→ What the task requires:
Repeat every record exactly as written, but leave out the pictures.

Stored items
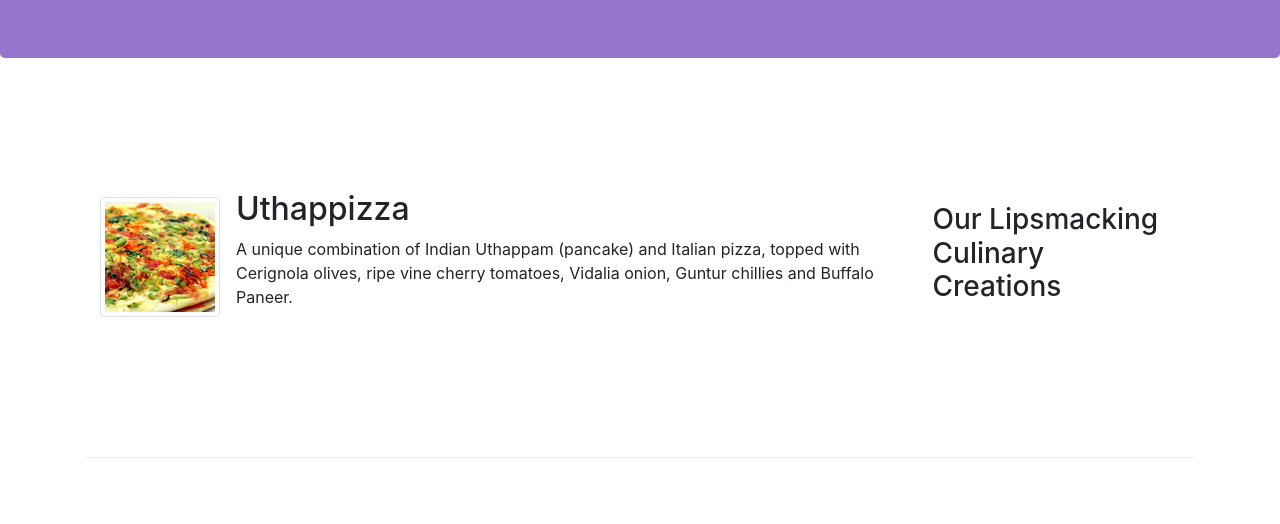
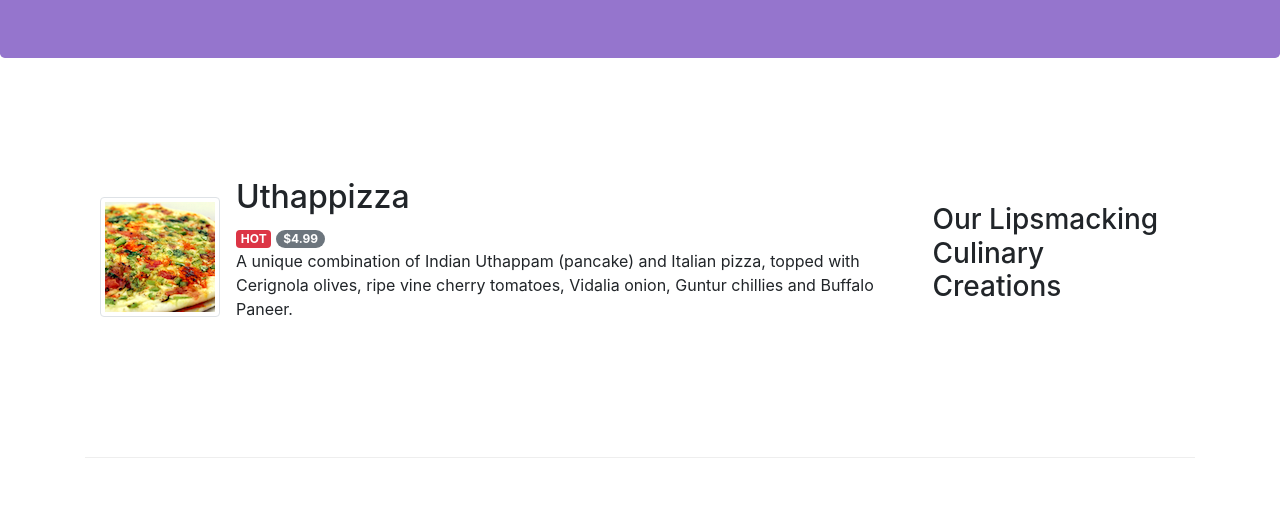
Before and after one commit to bvp42/conFusion, a website: page index.html in a window 1280 px wide. Shown: the part 276-800 px from the top of the page. Drawn offline with nearby package versions, Linux system fonts and the light colour scheme.

Commit message:
Alerting Users

```diff
--- a/index.html
+++ b/index.html
@@ -59,6 +59,8 @@
                             src="img/uthappizza.png" alt="Uthappizza">
                     <div class="media-body">
                         <h2 class="mt-0">Uthappizza</h2>
+                        <span class="badge badge-danger">HOT</span>
+                        <span class="badge badge-pill badge-secondary">$4.99</span>
                         <p class="d-none d-sm-block">A unique combination of Indian Uthappam (pancake) and
                             Italian pizza, topped with Cerignola olives, ripe vine
                             cherry tomatoes, Vidalia onion, Guntur chillies and
```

→ Your response:
Before and after one commit to bvp42/conFusion, a website: page index.html in a window 1280 px wide. Shown: the part 276-800 px from the top of the page. Drawn offline with nearby package versions, Linux system fonts and the light colour scheme.

Commit message:
Alerting Users

```diff
--- a/index.html
+++ b/index.html
@@ -59,6 +59,8 @@
                             src="img/uthappizza.png" alt="Uthappizza">
                     <div class="media-body">
                         <h2 class="mt-0">Uthappizza</h2>
+                        <span class="badge badge-danger">HOT</span>
+                        <span class="badge badge-pill badge-secondary">$4.99</span>
                         <p class="d-none d-sm-block">A unique combination of Indian Uthappam (pancake) and
                             Italian pizza, topped with Cerignola olives, ripe vine
                             cherry tomatoes, Vidalia onion, Guntur chillies and
```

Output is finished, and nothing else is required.